It seems you can split his musical career into three phases. There’s this first phase, from the 1960s and 1970s, when he was resolutely focused on his folk side. “Bird on the Wire”, released with his 1969 record Songs from a Room, is a contemplative declaration, inspired by his time at the Greek island of Hydra, where he lived with Marianne. “Famous Blue Raincoat”, released with 1971’s Songs of Love and Hate, is another one of those songs I apparently heard somewhere – I remember clearly (see what I did there) wondering if Leo Sayer took this song’s melody for his “When I Need You”. These albums – or at least what I’ve heard of them – would get bleaker, perhaps his depression playing into things.
There were moments of experimentation, some regrettable (Leonard was never into 1977’s Death of a Ladies’ Man, mostly because of how the collaboration with Phil Spector turned out – very, very different) and some for the best. The 1980s saw a bit of a resurgence, and a shift towards more lush instrumentations – and his first music video, for “Dance Me to the End of Love”, belied a narrative inspired by the Holocaust. 1984’s Various Positions would give us “Hallelujah”.
I’m Your Man, released in 1988, was Leonard’s synthpop record. Odd, considering how he disliked his work with Phil Spector, but then again, that was really over the top; his Wall of Sound style just does not gel. There’s something with 1980s synths that feels more versatile, arguably.
“First We Take Manhattan” captured an interesting time for Leonard. After his songs took on a more political sheen, he incorporated more social commentary on I’m Your Man – this one’s about terrorism – while “Everybody Knows” merely used it as a backdrop to his more typical personal ruminations on fate. (And then there was the more apocalyptic “The Future”, from his 1992 album of the same name.) His collaboration with the singer Jennifer Warnes (yes, her, up where we belong) resulted in her releasing an album of Cohen covers, and his work was discovered by younger fans thanks to that synthpop glitter and appearances in several notable film soundtracks. But then, in 1994, he decided to go on five years of seclusion, becoming a Zen Buddhist monk. Perhaps he was trying to find his answers there, I’m not really sure.
Leonard returned with several other albums in the early part of the noughties, with a much lighter outlook – he says Zen Buddhism helped him out of his depression. But then came those legal troubles, of him finding out his money is no longer there anymore. Our paths were finally to cross.
“You Want It Darker” is on high rotation these days in the radio stations I listen to – understandably, considering it’s his latest single, from an album released just a few weeks back. Here, as with his last three records, he returns to his sparse instrumentation, while settling into the role of a wise man who’s seen it all. Five decades – it is a lot to be seen. And his voice was clearly still needed: he managed to speak the universal without really being very oblique about it, as seen from the reception to his concerts in the last few years, him opening himself up to yet another generation of listeners.
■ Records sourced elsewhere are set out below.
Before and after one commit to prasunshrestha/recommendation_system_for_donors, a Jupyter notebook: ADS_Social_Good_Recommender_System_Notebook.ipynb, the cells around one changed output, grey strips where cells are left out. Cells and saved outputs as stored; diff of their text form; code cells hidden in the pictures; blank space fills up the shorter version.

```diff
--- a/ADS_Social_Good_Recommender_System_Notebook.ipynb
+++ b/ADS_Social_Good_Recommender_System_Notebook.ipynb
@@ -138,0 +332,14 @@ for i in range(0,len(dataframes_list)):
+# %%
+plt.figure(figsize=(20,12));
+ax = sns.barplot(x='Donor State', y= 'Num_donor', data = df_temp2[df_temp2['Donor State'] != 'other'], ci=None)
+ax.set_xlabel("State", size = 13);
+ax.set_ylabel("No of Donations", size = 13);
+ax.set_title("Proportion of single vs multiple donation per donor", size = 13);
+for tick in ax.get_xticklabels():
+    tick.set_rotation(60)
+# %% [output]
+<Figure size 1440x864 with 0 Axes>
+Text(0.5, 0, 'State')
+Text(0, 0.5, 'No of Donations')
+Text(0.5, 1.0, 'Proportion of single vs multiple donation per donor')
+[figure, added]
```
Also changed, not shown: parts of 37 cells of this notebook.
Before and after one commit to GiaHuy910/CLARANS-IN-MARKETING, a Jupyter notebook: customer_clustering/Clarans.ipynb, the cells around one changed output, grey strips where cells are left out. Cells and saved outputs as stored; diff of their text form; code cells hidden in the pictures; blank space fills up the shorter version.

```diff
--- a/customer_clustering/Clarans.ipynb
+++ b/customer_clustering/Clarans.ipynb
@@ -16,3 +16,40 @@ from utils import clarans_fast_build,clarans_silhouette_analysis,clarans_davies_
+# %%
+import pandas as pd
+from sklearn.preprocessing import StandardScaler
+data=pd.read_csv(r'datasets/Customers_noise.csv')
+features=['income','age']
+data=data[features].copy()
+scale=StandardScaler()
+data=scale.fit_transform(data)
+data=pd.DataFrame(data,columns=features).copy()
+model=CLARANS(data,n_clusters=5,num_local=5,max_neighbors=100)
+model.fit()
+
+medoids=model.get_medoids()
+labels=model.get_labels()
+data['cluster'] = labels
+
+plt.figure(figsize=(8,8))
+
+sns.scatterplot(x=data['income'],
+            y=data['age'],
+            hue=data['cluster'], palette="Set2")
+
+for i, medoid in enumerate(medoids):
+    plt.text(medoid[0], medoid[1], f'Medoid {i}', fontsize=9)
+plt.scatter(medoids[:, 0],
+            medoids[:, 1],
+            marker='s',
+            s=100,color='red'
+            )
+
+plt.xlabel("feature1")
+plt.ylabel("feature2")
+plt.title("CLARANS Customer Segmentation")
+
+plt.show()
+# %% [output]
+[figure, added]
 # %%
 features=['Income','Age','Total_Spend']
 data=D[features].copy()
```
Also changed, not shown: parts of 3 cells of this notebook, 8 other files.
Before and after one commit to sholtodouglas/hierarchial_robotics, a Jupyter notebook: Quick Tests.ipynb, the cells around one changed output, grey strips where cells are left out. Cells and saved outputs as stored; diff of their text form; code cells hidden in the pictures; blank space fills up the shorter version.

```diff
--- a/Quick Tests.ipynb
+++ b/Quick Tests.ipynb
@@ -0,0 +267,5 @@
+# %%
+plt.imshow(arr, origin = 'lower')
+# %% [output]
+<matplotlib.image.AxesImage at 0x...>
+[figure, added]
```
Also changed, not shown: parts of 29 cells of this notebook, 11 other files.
We all had an unspoken feeling that time will be up soon, and yet we don’t want it to be. And now it is, indeed, up.
Yet, after this afternoon, I don’t feel like I’ve really cracked the shell. Perhaps it’s the pressure of self-imposed deadlines. I expect myself to have something to say other than my awe and intimidation, and here I am, admitting that I do not have much to add, because I did not have the luxury of time that I want to have. I only have reaffirmed what I said earlier today: no matter what the approach is, no matter at what point in his career, it always seemed Leonard Cohen was speaking the truth. Maybe I’ll need the next five decades to figure what he’s really saying.
“And you know that I’ve always loved you for your beauty and your wisdom, but I don’t need to say anything more about that because you know all about that,” his letter to Marianne continued.
“But now, I just want to wish you a very good journey. Goodbye, old friend. Endless love, see you down the road.”
We wish you the same, Leonard, as we take on journeys of our own. [NB]